*** Extracted data ***

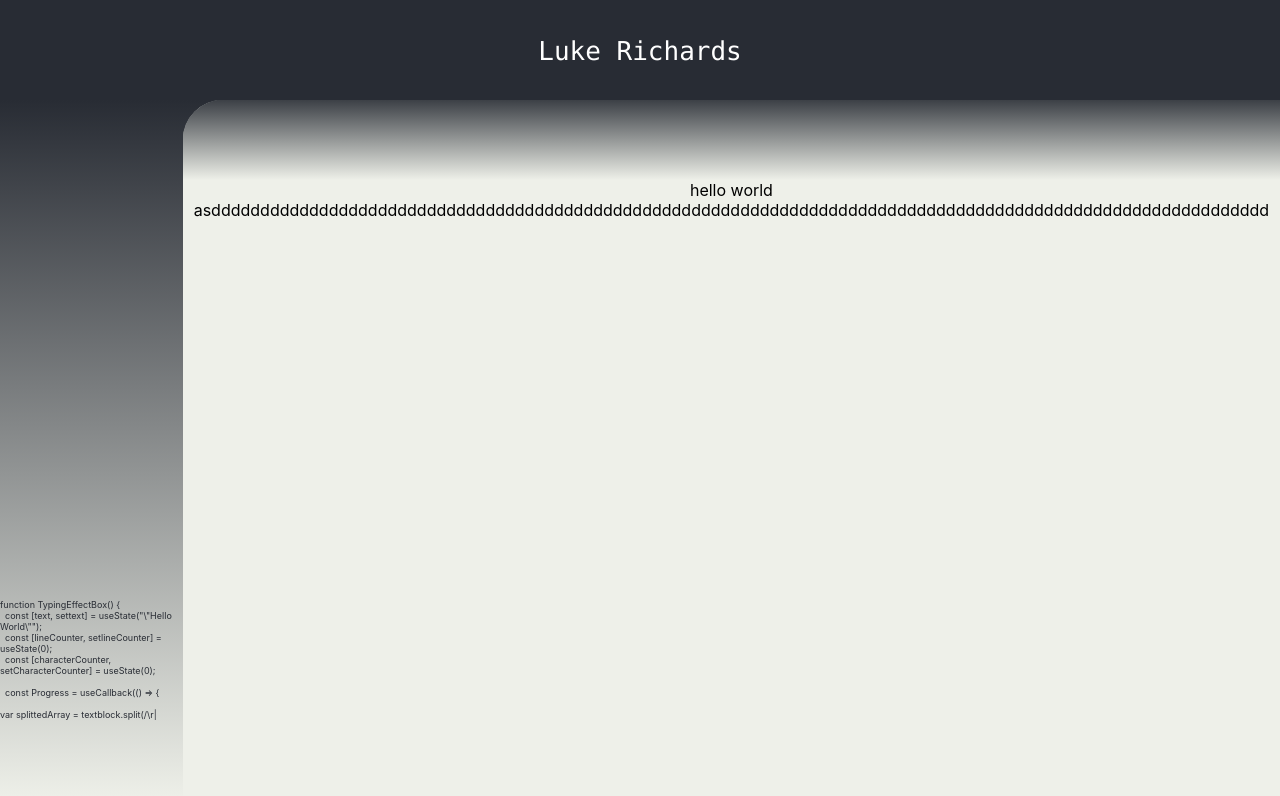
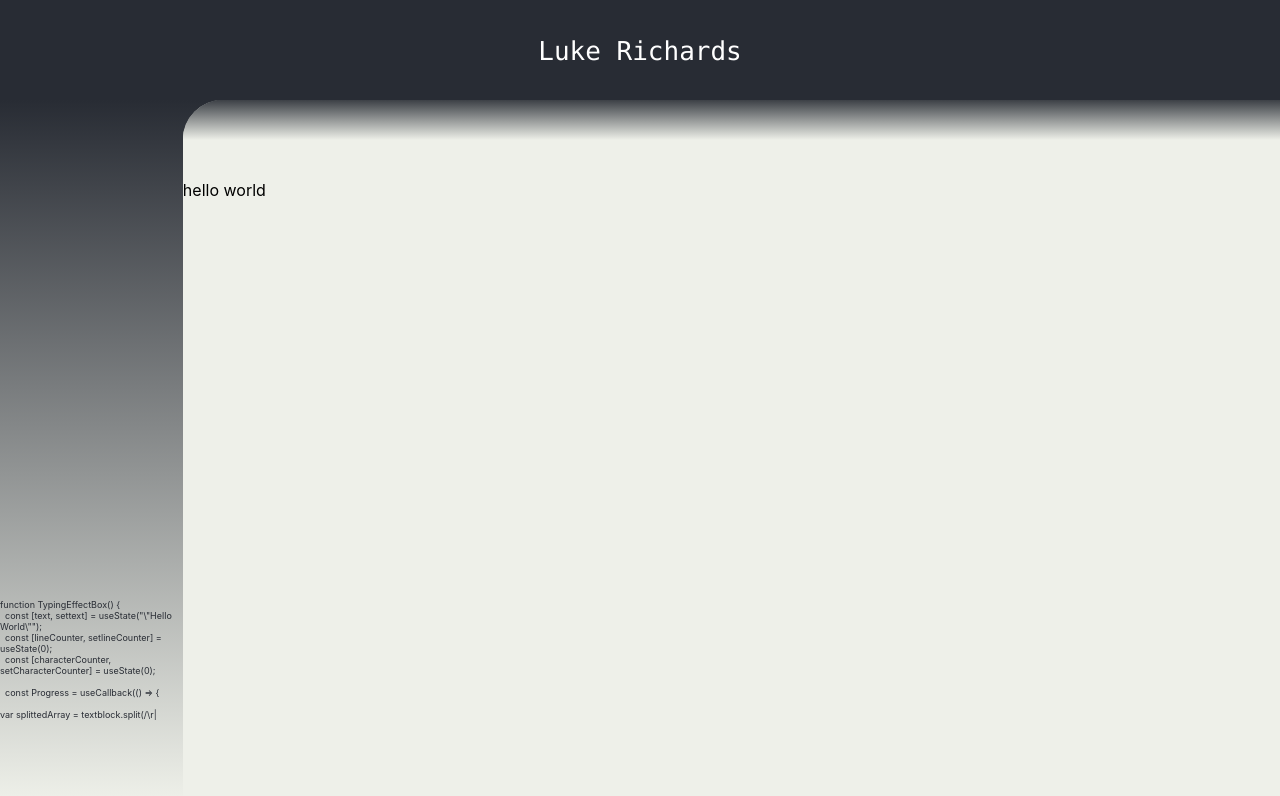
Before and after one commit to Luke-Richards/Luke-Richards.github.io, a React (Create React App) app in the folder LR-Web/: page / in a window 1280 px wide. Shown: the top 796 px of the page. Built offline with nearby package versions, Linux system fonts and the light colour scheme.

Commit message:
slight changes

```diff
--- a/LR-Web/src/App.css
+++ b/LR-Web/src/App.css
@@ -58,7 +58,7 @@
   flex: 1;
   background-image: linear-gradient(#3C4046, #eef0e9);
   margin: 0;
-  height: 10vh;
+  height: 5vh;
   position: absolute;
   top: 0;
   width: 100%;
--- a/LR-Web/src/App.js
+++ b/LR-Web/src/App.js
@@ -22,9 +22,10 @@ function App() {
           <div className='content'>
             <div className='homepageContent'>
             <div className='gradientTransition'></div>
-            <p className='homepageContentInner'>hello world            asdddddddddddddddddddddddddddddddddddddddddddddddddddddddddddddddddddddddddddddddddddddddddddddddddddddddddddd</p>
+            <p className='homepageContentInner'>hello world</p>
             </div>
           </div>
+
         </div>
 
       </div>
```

*** End of Extracted data ***
*** Extracted data ***

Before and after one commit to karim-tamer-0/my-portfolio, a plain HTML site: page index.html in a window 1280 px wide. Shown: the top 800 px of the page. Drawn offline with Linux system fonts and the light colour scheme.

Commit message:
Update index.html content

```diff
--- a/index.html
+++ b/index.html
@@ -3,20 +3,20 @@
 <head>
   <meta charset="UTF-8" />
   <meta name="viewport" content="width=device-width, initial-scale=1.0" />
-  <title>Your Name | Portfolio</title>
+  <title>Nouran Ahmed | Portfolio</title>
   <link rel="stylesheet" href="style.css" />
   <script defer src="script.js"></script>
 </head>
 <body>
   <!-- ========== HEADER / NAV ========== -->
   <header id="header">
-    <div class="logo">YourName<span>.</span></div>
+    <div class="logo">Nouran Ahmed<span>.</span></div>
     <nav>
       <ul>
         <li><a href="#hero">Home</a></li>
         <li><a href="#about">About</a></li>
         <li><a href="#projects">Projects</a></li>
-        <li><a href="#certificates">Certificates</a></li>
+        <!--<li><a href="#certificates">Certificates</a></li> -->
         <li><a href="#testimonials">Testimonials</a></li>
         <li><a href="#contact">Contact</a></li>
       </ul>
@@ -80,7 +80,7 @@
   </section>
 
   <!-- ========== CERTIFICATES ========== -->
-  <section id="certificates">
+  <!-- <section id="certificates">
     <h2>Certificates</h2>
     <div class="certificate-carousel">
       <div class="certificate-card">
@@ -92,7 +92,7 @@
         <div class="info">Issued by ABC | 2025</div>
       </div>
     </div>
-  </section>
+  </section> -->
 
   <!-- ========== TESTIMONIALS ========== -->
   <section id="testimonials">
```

*** End of Extracted data ***

__What is required__
Of the lines above, copy each that contains "href".

__Answer for the task__
   <link rel="stylesheet" href="style.css" />
         <li><a href="#hero">Home</a></li>
         <li><a href="#about">About</a></li>
         <li><a href="#projects">Projects</a></li>
-        <li><a href="#certificates">Certificates</a></li>
+        <!--<li><a href="#certificates">Certificates</a></li> -->
         <li><a href="#testimonials">Testimonials</a></li>
         <li><a href="#contact">Contact</a></li>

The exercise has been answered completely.